- EXERCISE OBJECTIVE:
Please report each line of the data below that contains "univers".

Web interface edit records
☆ ☆ ☆
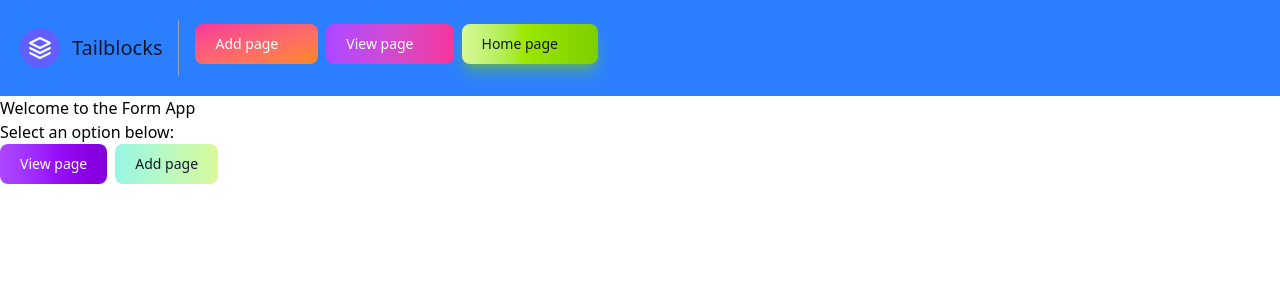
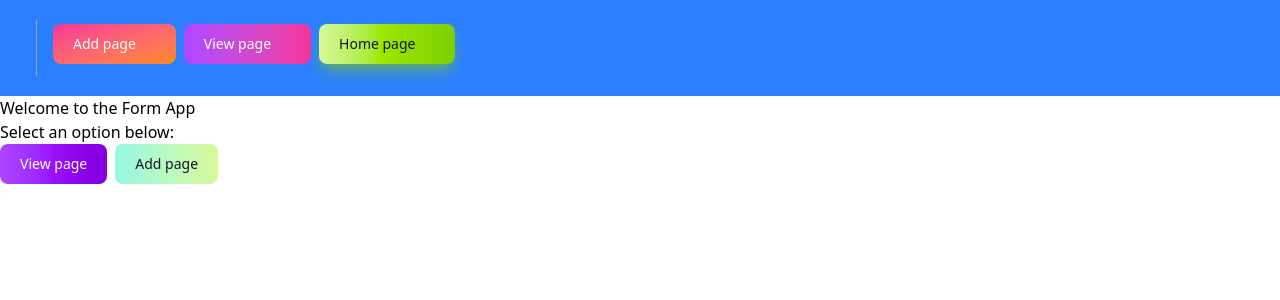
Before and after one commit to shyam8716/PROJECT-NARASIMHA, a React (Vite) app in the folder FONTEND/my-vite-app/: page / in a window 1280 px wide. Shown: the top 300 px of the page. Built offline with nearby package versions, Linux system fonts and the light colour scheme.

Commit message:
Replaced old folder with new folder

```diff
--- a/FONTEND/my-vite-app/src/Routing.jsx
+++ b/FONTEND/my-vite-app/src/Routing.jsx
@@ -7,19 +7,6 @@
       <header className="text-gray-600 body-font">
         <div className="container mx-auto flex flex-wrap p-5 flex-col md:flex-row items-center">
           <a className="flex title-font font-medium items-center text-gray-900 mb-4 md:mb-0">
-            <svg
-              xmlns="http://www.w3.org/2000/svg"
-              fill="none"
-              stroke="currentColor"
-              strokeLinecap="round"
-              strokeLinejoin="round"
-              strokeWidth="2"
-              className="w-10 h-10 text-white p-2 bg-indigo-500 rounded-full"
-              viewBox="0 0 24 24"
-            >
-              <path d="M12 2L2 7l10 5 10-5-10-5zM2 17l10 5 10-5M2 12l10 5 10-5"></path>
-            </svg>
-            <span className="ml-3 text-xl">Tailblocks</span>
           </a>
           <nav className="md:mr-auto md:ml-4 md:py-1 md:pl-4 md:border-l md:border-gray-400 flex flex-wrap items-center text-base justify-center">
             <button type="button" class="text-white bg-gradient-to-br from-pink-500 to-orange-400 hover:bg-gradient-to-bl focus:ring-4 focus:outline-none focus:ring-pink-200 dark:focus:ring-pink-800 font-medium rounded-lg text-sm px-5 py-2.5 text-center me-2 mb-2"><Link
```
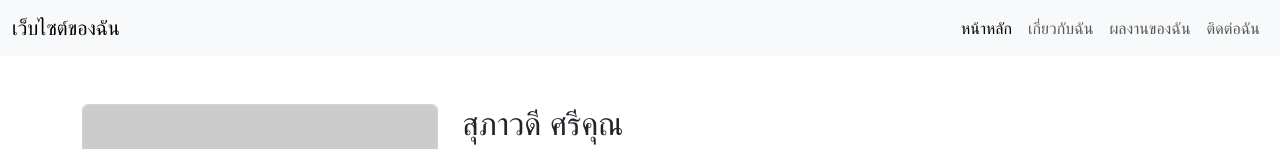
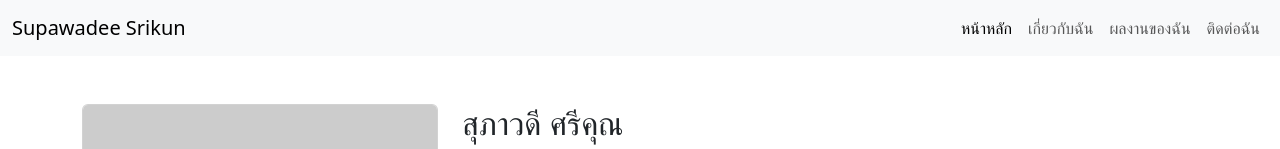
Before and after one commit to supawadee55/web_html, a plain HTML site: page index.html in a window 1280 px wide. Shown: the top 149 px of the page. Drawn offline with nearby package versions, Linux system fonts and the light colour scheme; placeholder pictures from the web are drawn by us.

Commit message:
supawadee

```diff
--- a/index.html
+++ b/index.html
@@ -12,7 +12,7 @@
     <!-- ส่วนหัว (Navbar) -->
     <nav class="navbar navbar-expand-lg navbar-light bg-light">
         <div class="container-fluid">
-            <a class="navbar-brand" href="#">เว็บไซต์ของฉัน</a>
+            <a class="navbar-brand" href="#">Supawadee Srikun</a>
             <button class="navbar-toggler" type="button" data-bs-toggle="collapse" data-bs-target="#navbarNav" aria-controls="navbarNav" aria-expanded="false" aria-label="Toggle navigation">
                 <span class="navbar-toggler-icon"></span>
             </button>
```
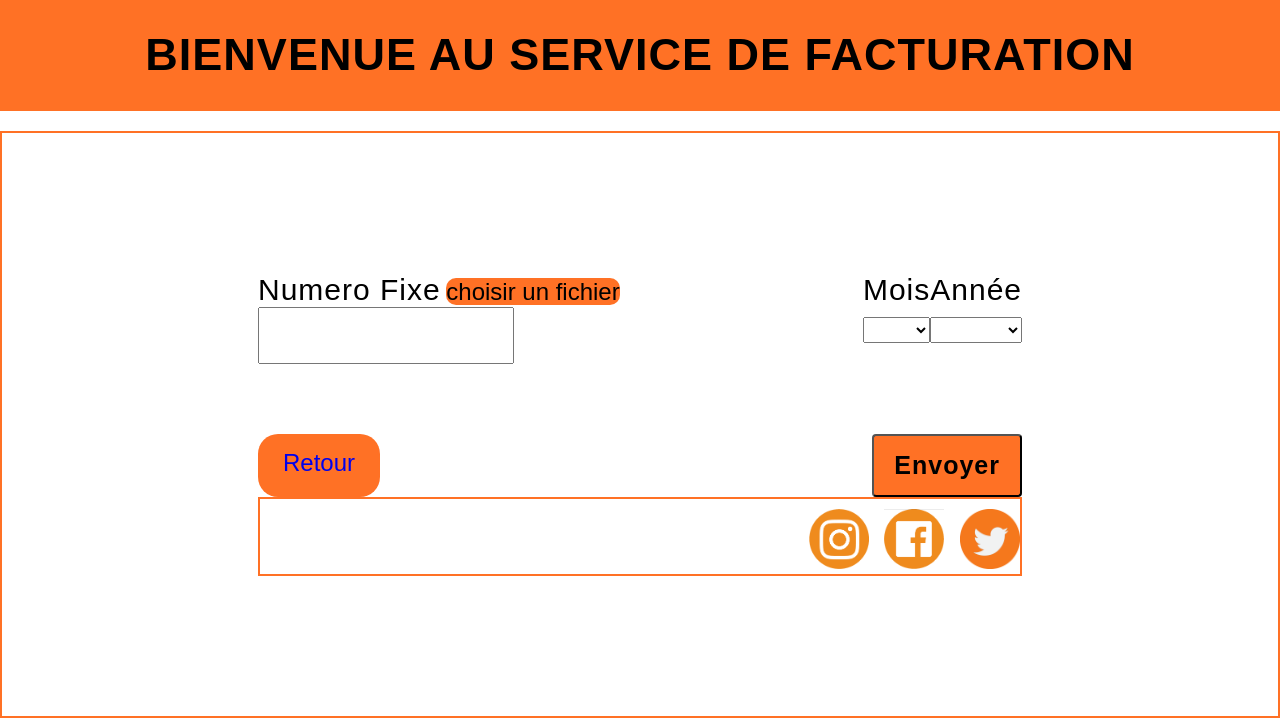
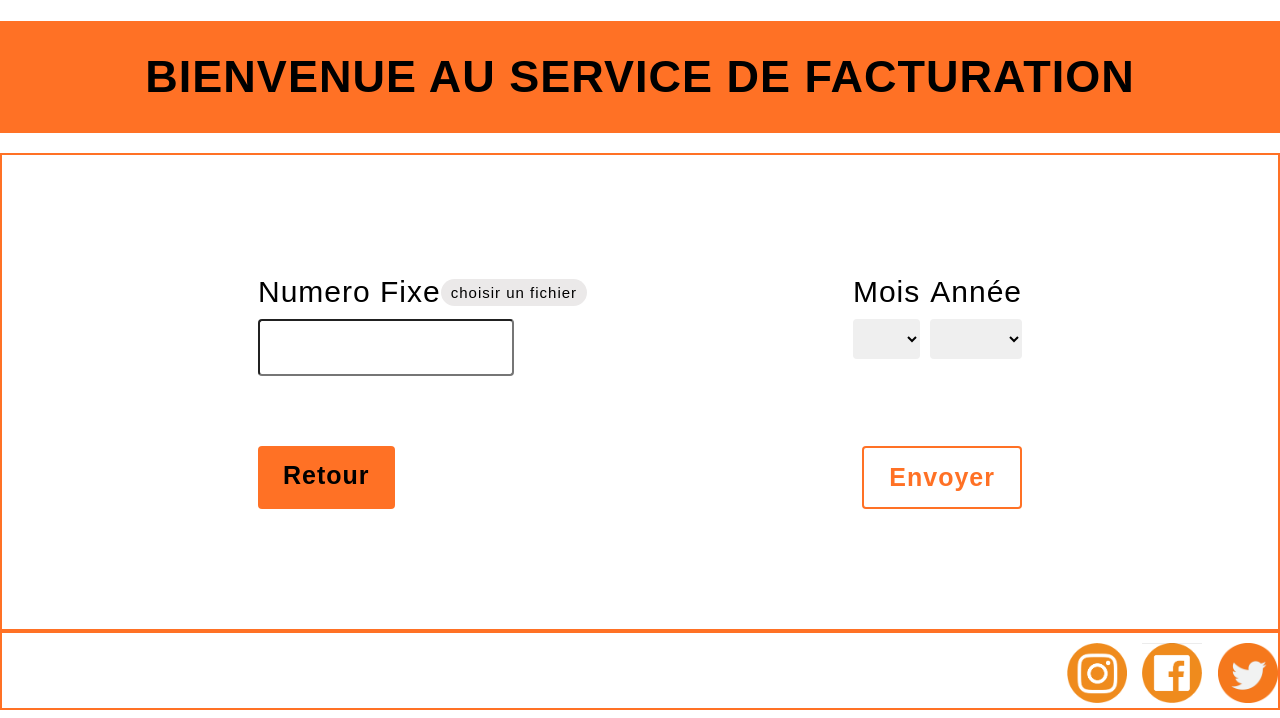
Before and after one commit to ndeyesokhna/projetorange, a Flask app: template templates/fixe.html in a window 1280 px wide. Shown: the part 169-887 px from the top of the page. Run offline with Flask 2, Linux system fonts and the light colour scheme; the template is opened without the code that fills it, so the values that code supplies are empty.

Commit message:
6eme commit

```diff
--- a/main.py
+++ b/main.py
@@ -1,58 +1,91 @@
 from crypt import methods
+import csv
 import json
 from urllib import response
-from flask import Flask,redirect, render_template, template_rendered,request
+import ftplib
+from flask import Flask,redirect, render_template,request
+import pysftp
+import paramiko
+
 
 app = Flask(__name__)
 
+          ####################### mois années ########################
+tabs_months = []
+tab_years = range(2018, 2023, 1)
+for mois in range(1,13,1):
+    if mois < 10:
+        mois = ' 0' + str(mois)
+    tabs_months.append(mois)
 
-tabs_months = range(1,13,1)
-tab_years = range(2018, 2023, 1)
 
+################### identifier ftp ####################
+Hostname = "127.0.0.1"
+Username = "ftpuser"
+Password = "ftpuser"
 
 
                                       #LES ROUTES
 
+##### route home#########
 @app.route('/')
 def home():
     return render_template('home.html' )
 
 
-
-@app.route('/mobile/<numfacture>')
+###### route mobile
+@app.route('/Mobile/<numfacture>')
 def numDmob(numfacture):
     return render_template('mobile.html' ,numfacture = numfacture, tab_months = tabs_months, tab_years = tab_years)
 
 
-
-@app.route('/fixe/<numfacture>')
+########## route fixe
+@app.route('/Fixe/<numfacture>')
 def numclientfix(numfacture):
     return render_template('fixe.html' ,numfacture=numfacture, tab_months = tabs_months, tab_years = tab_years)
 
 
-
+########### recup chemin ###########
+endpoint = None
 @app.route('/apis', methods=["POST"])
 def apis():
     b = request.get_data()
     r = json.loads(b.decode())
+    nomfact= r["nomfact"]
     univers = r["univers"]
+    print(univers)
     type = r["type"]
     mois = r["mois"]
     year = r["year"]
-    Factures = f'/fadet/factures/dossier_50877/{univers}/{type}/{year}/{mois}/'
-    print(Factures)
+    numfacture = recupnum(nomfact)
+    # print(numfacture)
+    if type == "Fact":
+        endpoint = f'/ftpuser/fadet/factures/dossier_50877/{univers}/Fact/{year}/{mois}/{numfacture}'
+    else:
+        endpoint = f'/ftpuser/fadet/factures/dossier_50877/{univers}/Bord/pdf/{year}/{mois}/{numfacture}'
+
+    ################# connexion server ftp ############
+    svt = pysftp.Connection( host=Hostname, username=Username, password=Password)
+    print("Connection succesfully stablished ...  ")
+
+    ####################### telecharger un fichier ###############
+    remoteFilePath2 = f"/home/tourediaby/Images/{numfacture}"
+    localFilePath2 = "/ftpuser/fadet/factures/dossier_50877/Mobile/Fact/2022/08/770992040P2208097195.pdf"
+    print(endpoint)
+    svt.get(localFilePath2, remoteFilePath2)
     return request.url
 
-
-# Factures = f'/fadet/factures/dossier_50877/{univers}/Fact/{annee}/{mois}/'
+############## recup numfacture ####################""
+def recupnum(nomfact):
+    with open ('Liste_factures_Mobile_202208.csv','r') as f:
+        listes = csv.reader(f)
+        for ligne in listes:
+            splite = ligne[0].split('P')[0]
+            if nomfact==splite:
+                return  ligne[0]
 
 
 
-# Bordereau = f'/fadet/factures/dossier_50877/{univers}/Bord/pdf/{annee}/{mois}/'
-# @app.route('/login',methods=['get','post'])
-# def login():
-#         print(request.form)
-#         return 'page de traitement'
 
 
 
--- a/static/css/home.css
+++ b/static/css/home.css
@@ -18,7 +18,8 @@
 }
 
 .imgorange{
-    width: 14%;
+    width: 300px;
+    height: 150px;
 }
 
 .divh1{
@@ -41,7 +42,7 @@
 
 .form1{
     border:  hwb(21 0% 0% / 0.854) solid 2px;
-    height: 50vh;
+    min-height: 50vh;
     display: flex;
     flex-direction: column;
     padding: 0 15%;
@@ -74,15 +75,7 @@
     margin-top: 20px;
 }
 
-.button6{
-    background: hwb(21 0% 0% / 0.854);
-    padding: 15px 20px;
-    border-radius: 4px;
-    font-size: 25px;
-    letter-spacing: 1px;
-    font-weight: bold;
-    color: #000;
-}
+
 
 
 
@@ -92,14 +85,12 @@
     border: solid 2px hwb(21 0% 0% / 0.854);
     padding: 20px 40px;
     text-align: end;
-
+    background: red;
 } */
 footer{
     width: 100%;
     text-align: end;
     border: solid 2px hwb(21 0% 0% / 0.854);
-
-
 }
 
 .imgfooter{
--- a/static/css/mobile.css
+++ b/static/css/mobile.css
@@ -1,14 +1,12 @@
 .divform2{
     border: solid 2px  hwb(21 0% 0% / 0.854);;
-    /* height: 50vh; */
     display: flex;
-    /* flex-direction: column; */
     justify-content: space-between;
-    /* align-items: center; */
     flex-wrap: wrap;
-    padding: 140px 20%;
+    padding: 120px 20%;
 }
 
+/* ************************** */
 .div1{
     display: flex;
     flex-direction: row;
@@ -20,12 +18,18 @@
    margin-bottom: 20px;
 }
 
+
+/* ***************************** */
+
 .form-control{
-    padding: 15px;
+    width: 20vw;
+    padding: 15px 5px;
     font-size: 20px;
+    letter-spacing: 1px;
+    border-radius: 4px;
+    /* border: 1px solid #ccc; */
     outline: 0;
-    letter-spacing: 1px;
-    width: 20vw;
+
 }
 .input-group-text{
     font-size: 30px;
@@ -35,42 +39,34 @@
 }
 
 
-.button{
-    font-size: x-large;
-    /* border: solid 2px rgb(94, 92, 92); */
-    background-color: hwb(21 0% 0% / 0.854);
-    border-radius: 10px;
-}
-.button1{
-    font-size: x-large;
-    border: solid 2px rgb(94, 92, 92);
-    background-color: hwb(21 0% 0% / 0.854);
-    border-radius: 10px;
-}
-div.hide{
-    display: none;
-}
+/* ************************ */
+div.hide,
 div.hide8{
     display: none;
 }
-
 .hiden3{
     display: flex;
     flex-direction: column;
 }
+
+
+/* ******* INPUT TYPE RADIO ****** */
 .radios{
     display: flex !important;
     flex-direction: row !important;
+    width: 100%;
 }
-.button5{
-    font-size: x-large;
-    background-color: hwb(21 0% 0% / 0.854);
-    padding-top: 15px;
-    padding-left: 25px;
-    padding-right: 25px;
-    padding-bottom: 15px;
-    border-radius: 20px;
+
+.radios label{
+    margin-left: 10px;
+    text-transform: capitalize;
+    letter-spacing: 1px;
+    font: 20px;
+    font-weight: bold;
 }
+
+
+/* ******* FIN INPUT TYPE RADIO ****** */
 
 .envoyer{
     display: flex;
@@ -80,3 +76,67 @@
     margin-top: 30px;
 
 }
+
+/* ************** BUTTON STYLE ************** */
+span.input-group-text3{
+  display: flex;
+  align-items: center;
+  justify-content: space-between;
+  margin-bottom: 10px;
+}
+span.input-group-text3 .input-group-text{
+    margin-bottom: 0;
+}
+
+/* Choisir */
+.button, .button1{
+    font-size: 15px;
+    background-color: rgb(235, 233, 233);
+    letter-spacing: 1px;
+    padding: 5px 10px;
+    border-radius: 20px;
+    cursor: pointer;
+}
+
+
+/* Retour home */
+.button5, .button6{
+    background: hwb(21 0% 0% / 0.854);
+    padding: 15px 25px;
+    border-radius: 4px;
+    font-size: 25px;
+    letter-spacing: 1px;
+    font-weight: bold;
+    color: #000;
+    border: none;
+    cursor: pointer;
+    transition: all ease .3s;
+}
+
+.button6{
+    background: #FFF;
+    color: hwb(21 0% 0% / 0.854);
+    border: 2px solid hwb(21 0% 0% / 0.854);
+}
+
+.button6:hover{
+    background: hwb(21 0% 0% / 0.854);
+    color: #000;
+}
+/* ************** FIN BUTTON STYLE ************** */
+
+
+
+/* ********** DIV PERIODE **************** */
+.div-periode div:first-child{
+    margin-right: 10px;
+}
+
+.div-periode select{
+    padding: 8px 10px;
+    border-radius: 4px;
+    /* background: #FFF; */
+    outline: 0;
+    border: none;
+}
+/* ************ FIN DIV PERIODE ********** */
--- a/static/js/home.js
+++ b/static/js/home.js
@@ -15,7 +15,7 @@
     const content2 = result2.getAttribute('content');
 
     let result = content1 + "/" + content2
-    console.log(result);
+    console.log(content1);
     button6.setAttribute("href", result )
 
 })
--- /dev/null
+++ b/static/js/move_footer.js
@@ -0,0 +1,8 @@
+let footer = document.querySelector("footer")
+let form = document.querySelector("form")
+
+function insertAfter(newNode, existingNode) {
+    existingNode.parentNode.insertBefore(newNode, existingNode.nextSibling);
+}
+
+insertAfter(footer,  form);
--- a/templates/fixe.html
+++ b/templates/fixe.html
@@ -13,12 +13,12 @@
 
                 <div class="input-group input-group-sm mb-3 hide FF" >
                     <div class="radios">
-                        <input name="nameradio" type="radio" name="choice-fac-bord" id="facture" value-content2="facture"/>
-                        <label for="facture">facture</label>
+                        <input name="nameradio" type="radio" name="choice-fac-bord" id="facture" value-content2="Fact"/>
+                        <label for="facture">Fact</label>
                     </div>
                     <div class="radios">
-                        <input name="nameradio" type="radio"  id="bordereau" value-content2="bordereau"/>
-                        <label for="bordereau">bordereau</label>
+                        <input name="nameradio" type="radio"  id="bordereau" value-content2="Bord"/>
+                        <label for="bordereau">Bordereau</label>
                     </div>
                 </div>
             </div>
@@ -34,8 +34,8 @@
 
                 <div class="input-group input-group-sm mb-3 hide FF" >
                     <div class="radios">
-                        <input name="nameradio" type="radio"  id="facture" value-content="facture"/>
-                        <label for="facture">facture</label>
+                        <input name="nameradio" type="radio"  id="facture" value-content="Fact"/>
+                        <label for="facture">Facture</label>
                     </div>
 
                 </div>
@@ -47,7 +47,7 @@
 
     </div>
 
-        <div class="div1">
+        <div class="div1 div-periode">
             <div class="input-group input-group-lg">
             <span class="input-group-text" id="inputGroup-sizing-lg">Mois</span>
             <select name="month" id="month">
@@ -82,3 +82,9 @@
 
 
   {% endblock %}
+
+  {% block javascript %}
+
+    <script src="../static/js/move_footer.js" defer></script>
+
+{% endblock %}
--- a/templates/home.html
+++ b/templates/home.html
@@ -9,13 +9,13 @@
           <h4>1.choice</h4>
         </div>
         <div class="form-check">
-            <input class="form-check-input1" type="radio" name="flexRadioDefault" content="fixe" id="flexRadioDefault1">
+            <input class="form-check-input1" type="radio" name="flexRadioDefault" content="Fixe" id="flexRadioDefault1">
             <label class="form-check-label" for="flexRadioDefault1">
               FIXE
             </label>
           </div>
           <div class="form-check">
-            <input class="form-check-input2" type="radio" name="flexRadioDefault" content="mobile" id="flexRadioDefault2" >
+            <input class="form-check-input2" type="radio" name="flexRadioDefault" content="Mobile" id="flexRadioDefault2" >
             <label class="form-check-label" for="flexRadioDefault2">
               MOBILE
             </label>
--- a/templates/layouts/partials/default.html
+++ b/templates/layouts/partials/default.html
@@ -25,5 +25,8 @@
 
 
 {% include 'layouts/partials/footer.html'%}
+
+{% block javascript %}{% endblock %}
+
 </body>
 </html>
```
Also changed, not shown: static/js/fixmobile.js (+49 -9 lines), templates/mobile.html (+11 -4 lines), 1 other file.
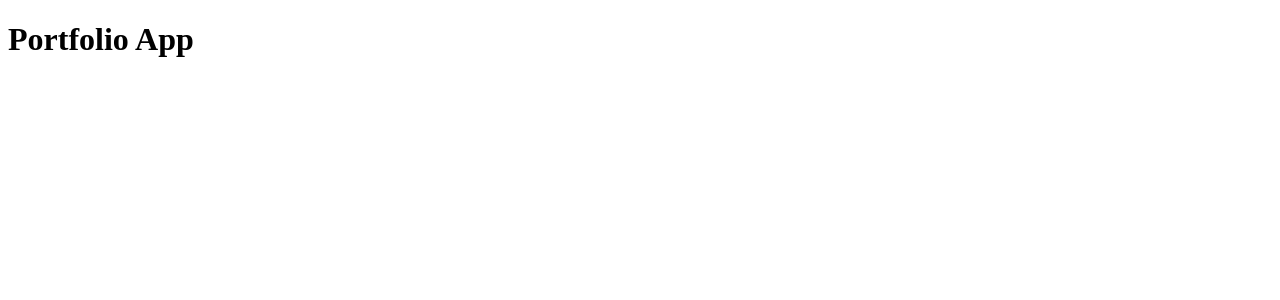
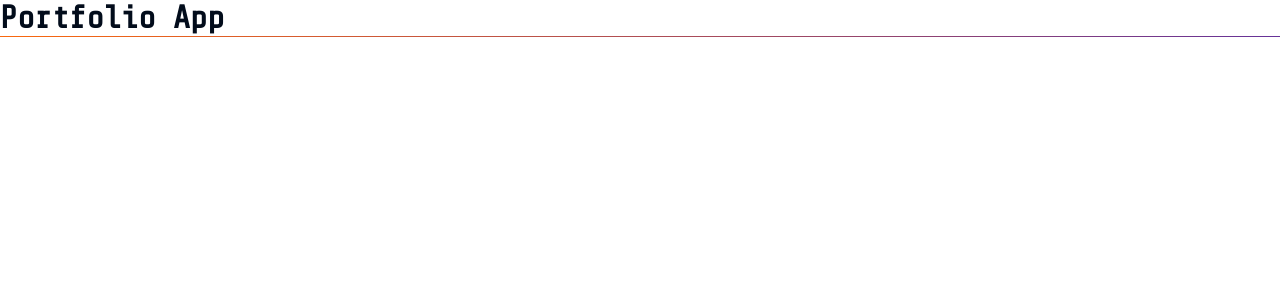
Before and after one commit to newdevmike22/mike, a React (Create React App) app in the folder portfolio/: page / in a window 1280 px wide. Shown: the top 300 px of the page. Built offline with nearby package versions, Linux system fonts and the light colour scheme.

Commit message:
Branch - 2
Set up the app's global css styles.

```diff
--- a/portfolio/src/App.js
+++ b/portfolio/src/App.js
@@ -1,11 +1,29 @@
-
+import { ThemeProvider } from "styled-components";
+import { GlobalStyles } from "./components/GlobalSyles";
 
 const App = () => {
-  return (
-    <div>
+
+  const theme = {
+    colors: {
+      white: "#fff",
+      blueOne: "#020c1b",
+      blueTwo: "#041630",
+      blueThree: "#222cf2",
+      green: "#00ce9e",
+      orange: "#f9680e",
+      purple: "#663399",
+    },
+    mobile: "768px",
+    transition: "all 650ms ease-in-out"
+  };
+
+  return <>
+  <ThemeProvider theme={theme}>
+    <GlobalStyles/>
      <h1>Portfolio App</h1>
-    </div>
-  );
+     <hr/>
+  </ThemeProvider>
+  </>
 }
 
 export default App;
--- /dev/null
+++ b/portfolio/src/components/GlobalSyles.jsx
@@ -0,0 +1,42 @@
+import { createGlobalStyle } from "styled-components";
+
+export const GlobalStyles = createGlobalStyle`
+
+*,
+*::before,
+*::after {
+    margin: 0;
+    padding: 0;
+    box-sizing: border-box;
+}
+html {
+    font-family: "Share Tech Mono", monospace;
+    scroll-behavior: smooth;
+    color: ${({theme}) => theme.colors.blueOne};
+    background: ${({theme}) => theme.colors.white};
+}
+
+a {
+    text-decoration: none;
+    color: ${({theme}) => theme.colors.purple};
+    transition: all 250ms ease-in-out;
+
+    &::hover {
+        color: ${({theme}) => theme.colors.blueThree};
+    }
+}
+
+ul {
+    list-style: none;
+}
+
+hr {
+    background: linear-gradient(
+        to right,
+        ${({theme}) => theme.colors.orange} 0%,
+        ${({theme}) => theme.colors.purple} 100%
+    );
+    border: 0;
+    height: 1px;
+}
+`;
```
☆ ☆ ☆
- RESULT:
     univers = r["univers"]
+    print(univers)
-    Factures = f'/fadet/factures/dossier_50877/{univers}/{type}/{year}/{mois}/'
+        endpoint = f'/ftpuser/fadet/factures/dossier_50877/{univers}/Fact/{year}/{mois}/{numfacture}'
+        endpoint = f'/ftpuser/fadet/factures/dossier_50877/{univers}/Bord/pdf/{year}/{mois}/{numfacture}'
-# Factures = f'/fadet/factures/dossier_50877/{univers}/Fact/{annee}/{mois}/'
-# Bordereau = f'/fadet/factures/dossier_50877/{univers}/Bord/pdf/{annee}/{mois}/'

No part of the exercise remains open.